I want to get a jump starter power-bank for my car. There are two types, one with 15v and the other with 12v both 10000mAh.

Does the difference of voltage make difference?

  • Hmm... I'm not familiar with 15 volt chargers. Do you have a model number handy?
    – anonymous2
    Mar 13, 2017 at 13:51
  • 2
    Shopping assistance is off-topic, so I reworded your title and removed the off-topic part of your question.
    – CharlieRB
    Mar 13, 2017 at 14:22

3 Answers 3


You should use a 12V power-bank as the electrical system on your vehicle is 12v.

Do not use a supply which provides 15v as this could harm other components in the electrical system such as various sensors or control modules.

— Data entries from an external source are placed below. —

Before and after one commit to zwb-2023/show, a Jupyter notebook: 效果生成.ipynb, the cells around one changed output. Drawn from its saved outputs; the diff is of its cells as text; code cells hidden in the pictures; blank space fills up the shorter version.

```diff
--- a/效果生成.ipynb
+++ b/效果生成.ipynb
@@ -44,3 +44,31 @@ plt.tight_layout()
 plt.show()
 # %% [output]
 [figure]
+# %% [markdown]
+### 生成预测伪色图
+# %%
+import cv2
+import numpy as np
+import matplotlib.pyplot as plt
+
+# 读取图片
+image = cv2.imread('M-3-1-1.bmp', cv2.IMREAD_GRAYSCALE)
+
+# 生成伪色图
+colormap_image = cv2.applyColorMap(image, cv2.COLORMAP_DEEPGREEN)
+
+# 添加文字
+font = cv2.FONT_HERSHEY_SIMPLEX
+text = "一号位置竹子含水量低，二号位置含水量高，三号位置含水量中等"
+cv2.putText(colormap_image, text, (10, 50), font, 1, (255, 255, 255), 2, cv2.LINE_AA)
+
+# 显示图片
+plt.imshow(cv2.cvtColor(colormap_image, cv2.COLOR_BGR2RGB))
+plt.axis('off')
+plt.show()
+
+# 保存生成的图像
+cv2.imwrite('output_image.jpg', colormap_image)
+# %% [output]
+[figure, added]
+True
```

The important thing to look for is not the capacity of the battery (10,000mah) but the CCA value. the Cold Cranking Amps is a measure of the number of amps the battery can deliver in 30s without the voltage falling below a certain threshold. this is important because the starter motor consumes a lot of amps very quickly to turn over the engine. If the power-bank cannot supply enough amps @ 12v the motor will not turn over no matter how large the capacity of the power-bank.


This more sounds like cluelessness of the seller. They sometimes just don't know anything about what they are selling and copy/paste numbers.

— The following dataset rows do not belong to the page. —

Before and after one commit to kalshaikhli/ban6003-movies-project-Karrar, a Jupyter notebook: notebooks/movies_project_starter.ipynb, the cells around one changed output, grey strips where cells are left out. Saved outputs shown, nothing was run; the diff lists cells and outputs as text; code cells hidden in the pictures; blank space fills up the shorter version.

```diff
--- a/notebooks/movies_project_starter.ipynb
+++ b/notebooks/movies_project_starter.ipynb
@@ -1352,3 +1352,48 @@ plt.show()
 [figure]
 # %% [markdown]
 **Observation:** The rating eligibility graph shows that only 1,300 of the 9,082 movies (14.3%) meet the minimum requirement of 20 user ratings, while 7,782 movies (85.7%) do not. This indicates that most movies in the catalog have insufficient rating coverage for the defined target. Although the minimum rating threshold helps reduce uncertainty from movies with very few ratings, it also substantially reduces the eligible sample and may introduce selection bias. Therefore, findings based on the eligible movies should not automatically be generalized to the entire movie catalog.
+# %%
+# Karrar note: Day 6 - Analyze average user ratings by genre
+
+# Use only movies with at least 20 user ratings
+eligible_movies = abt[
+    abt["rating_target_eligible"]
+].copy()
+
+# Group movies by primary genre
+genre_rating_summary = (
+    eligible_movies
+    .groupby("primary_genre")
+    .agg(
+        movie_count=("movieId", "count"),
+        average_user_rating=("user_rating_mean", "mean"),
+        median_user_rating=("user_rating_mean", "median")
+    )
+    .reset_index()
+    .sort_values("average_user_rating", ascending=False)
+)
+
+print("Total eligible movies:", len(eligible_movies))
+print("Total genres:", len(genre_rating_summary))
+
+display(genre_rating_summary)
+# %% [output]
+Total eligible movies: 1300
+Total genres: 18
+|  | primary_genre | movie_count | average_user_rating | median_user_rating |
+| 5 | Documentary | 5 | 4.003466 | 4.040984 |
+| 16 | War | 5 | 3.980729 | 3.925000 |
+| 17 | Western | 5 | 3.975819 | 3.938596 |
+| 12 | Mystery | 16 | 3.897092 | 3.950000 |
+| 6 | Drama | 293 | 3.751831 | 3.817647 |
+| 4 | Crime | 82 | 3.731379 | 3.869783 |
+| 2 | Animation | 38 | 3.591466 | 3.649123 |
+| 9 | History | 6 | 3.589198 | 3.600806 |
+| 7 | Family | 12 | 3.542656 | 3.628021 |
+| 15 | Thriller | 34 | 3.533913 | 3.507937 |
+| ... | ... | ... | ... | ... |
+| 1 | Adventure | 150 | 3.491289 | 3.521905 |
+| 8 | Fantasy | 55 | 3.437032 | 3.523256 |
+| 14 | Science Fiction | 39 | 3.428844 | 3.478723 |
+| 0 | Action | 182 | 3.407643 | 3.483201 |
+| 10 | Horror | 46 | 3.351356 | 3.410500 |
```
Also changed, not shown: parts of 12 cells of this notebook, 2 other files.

15v is probably the input voltage (from the charger of jump starter) to the jump starter. Because many 12v jump starters need a 15v charger. While I have seen many jump starters without any output voltage ratings, they are designed for 12v systems so they will work the correct voltages.

In either case, even if it was 15v, it wouldn't have been too high. Normally the car alternator can charge the battery up to 14.7v and many unregulated cheap chargers can go over 15v when charging the battery.


Yes, some are 14.8 volts. They do this by adding one more Li-ion cell to the bank (4x3.6v) When fully charged to 4.2v the reading will be 16.8 which is too high to run 12 accessories. When you connect it to a dead battery the extra voltage helps to charge the battery but the vehicle system never goes much above 12 because of the dead battery. Most of the chargers use 3 cells which only charge up to a max of 12.8v. Its hard to tell which ones are which. if the nominal voltage listed on the pack is 11.1 then its a three cell.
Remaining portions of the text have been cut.